MARCH 19, 1955
ROME—When I visited the headquarters of the Food and Agriculture Organization of the United Nations here I met a gentleman named F.L. Macdougall of Australia whom I had not seen in more than 10 years. Mr. Macdougall had written a memorandum which found its way to my desk in the White House. I invited him to lunch and became so interested in his suggestions that I invited him to dine with my husband. There followed later a conference which he attended at Hot Springs, Va., where FAO actually came into being.
Soon after, Mr. Macdougall attended the ceremony in the White House instituting FAO, which I have always remembered because it was the first international ceremony at which the flags of the U.N. countries were put on the table where the representatives of the various countries were signing the necessary documents.
This specialized agency came into being under the U.N. Declaration and before the Charter was written. I had forgotten the sequence of events which led up to its final formation.
Mr. Macdougall and I made a recording here and he presented me with a book which has just been written as a history of FAO. In the book, he tells me, he told the story of our meeting. I had received a copy of this book before leaving on this trip but decided it was too heavy to bring with me. So I shall return to it with great interest when I reach home.
We went shopping this morning and saw some lovely table linens, handmade gloves, and leather goods of all kinds. Then we lunched at the Embassy and I saw Ambassador Clare Boothe Luce. Mrs. Luce was quite remarkable, I thought, being so apparently calm and carefree as she is about to start on a long journey. She must have had many things on her mind but she had gathered her staff together for a buffet luncheon and I enjoyed meeting so many Americans.
I also again had the pleasure of seeing the Director-General of the FAO, Dr. Philip V. Cardon, an American long trained in our Federal agricultural service.

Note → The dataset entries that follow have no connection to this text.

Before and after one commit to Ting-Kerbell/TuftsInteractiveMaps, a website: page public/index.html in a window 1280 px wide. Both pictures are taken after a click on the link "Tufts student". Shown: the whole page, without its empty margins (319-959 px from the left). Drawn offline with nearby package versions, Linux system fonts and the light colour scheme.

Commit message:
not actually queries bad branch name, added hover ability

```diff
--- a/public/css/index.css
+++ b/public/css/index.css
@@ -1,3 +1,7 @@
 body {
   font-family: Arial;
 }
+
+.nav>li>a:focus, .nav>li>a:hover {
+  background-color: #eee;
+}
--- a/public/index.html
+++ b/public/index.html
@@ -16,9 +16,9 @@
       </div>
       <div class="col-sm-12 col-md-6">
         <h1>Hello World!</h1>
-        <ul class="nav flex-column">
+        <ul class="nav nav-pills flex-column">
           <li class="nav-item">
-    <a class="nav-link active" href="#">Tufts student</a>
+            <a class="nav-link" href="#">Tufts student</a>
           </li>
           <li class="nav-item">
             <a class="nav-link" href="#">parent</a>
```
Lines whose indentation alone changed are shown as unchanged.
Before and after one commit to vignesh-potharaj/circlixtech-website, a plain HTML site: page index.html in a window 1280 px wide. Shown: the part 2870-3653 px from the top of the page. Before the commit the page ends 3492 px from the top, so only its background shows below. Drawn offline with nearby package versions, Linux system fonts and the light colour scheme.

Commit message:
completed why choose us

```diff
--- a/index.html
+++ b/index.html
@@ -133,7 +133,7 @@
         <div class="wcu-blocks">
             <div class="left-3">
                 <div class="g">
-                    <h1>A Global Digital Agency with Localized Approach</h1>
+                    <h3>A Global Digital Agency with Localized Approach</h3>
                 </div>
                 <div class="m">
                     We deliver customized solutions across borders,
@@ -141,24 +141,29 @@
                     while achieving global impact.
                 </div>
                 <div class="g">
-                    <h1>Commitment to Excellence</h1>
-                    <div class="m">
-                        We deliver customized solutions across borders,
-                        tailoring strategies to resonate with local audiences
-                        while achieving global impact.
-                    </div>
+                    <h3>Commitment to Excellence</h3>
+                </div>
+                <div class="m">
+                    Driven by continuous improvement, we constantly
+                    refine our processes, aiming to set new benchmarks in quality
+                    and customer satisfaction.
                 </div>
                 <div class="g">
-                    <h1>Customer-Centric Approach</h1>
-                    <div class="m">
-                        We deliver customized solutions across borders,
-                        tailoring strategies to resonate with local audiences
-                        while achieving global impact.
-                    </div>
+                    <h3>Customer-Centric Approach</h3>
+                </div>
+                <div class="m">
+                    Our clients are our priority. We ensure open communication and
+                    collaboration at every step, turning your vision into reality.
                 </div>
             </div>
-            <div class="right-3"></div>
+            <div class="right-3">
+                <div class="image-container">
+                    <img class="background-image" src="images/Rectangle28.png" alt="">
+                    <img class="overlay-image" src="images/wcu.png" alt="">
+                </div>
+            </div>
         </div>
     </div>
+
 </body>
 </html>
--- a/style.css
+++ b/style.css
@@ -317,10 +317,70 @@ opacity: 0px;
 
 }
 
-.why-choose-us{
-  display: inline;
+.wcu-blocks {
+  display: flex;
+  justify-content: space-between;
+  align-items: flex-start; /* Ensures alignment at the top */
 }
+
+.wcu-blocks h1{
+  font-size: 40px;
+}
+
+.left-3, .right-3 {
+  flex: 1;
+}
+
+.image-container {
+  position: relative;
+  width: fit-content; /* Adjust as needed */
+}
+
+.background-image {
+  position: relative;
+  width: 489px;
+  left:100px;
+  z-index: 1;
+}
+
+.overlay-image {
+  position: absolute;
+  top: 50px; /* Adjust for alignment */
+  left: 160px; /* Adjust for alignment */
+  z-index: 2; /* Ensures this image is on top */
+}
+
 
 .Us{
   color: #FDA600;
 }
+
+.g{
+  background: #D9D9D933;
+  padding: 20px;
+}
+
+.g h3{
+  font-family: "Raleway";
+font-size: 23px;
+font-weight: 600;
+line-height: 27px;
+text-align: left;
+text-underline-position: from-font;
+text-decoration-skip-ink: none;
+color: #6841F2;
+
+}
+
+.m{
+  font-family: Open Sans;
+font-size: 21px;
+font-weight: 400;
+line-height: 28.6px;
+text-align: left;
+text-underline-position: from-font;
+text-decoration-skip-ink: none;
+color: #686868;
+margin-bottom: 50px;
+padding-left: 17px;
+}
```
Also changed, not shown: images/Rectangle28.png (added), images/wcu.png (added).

He and his wife had a most-interesting trip around the world this past year and they are the kind of people who can get the most out of contacts with other countries because they see so quickly where the interests of everyone tie in to the fundamental development of all peoples and countries in the world.
I only wish scientists were as good at disseminating information as they are at acquiring it. I could listen to Dr. Cardon for hours, but I don't think it has occurred to him to put down for the benefit of people all over the world and especially in the U.S. some of the things which he shared with us at luncheon. And yet they are of great importance to all of us.
In the afternoon we drove to a diagnostic clinic just outside of Rome and then quite a distance from Rome to a boys' town patterned after the late Father Flanagan's Boys' Town at home. I am told that both the priests in charge of the boys' settlement here are marvelous people but, unfortunately, they were away. However, a most enthusiastic young woman accompanied us. It was wonderful to see how much our American unions have done to help these boys. The layout is magnificent and the boys certainly have every opportunity to learn a variety of trades.
(Distributed by United Feature Syndicate, Inc.)